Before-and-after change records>

================================

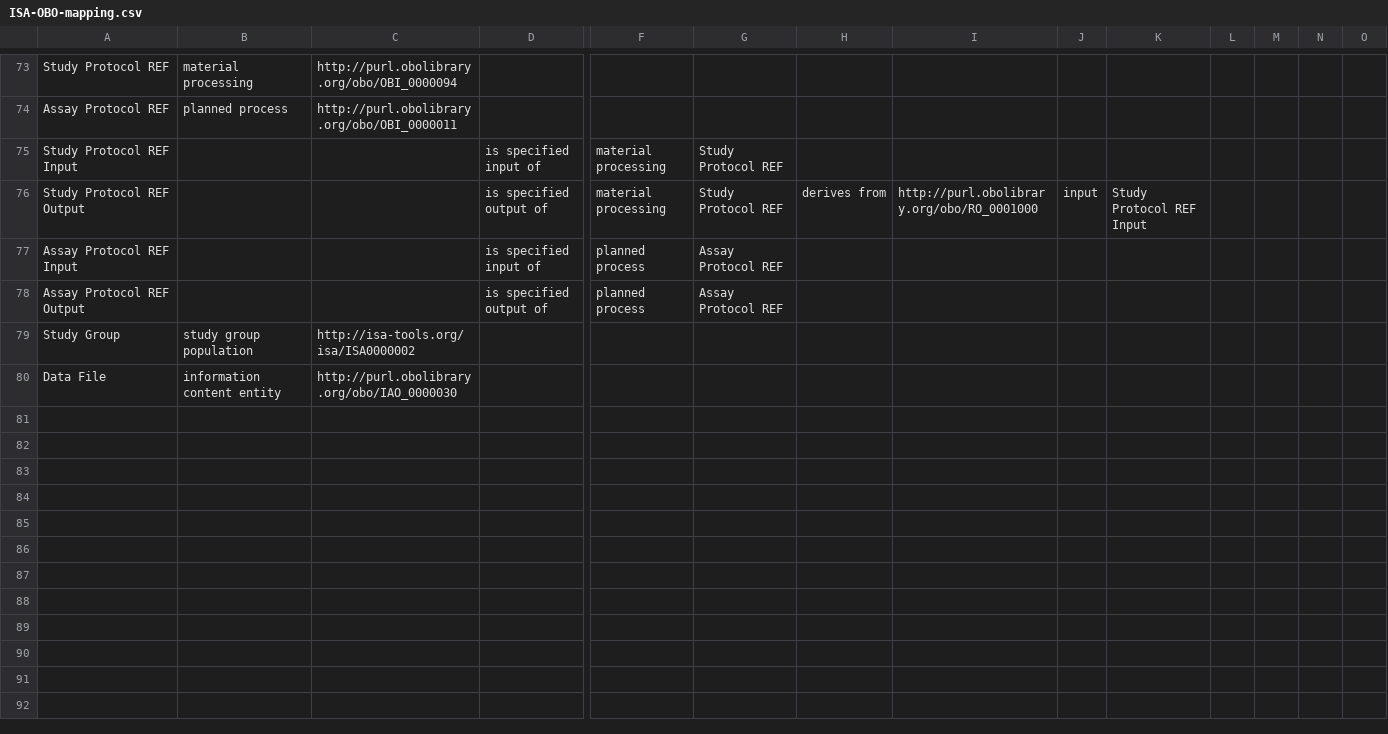
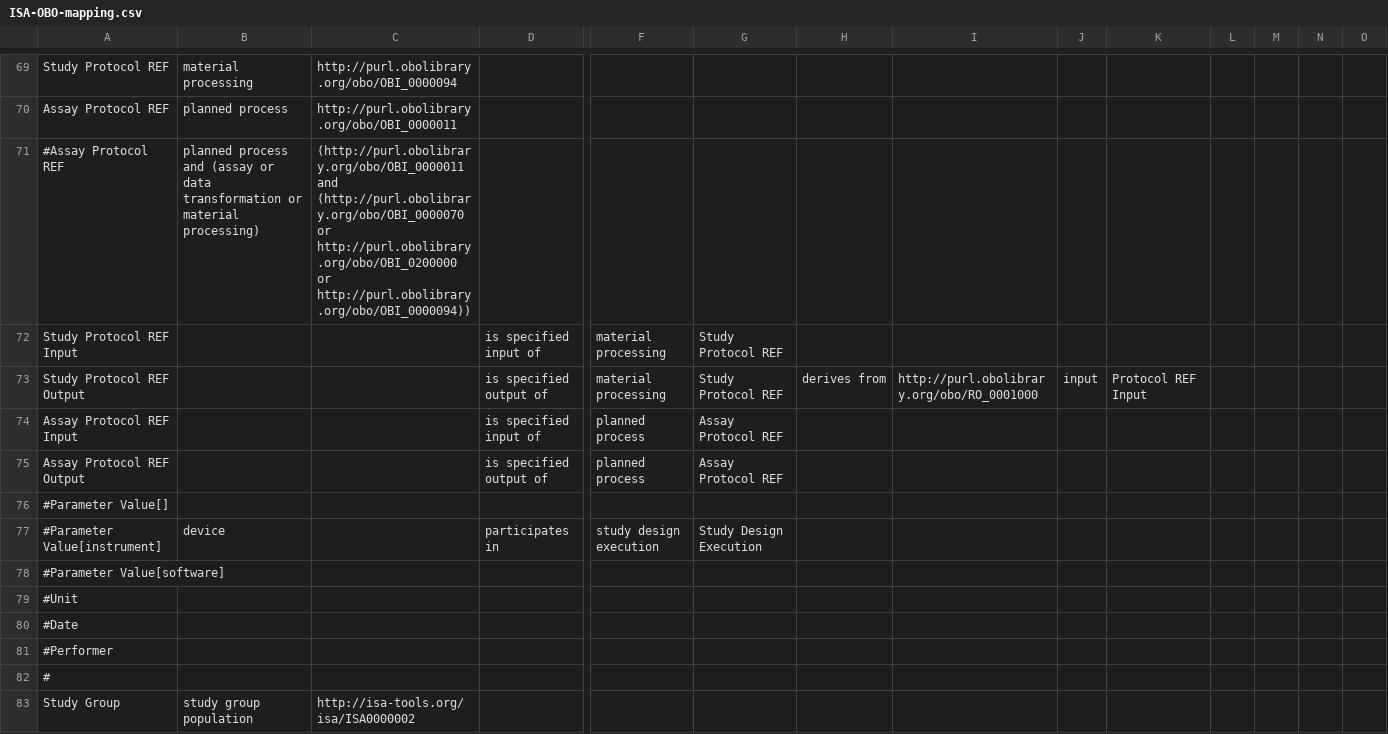
Before and after one commit to ISA-tools/linkedISA, a CSV file: src/main/resources/mappings/ISA-OBO-mapping.csv, drawn as a sheet; only a part is shown, gaps mark what is left out; the shorter side is filled out with more unchanged rows; addresses are those after the commit; rows hold the shown columns only; the diff covers the shown part only; the diff names each change by its address in the sheet, - before the commit and + after, or states it on an @@ line.

Commit message:
Updated mapping file, including comments, dealt with comments in the parser,

```diff
--- a/src/main/resources/mappings/ISA-OBO-mapping.csv
+++ b/src/main/resources/mappings/ISA-OBO-mapping.csv
+row 71: #Assay Protocol REF | planned process and (assay or data transformation or material processing) | (http://purl.obolibrary.org/obo/OBI_0000011 and (http://purl.obolibrary.org/obo/OBI_0000070 or http://purl.obolibrary.org/obo/OBI_0200000 or http://purl.obolibrary.org/obo/OBI_0000094))
-K73: Study Protocol REF Input
+K73: Protocol REF Input
+row 76: #Parameter Value[]
+row 77: #Parameter Value[instrument] | device |  | participates in | study design execution | Study Design Execution
+row 78: #Parameter Value[software]
+row 79: #Unit
+row 80: #Date
+row 81: #Performer
+row 82: #
```
Also changed, not shown: 16 added rows, 8 removed rows and 19 edited cells elsewhere in this file, 2 other files.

================================

Task description>
Every line of the records above should be copied exactly, while the pictures are left behind.

Answer section>
Before and after one commit to ISA-tools/linkedISA, a CSV file: src/main/resources/mappings/ISA-OBO-mapping.csv, drawn as a sheet; only a part is shown, gaps mark what is left out; the shorter side is filled out with more unchanged rows; addresses are those after the commit; rows hold the shown columns only; the diff covers the shown part only; the diff names each change by its address in the sheet, - before the commit and + after, or states it on an @@ line.

Commit message:
Updated mapping file, including comments, dealt with comments in the parser,

```diff
--- a/src/main/resources/mappings/ISA-OBO-mapping.csv
+++ b/src/main/resources/mappings/ISA-OBO-mapping.csv
+row 71: #Assay Protocol REF | planned process and (assay or data transformation or material processing) | (http://purl.obolibrary.org/obo/OBI_0000011 and (http://purl.obolibrary.org/obo/OBI_0000070 or http://purl.obolibrary.org/obo/OBI_0200000 or http://purl.obolibrary.org/obo/OBI_0000094))
-K73: Study Protocol REF Input
+K73: Protocol REF Input
+row 76: #Parameter Value[]
+row 77: #Parameter Value[instrument] | device |  | participates in | study design execution | Study Design Execution
+row 78: #Parameter Value[software]
+row 79: #Unit
+row 80: #Date
+row 81: #Performer
+row 82: #
```
Also changed, not shown: 16 added rows, 8 removed rows and 19 edited cells elsewhere in this file, 2 other files.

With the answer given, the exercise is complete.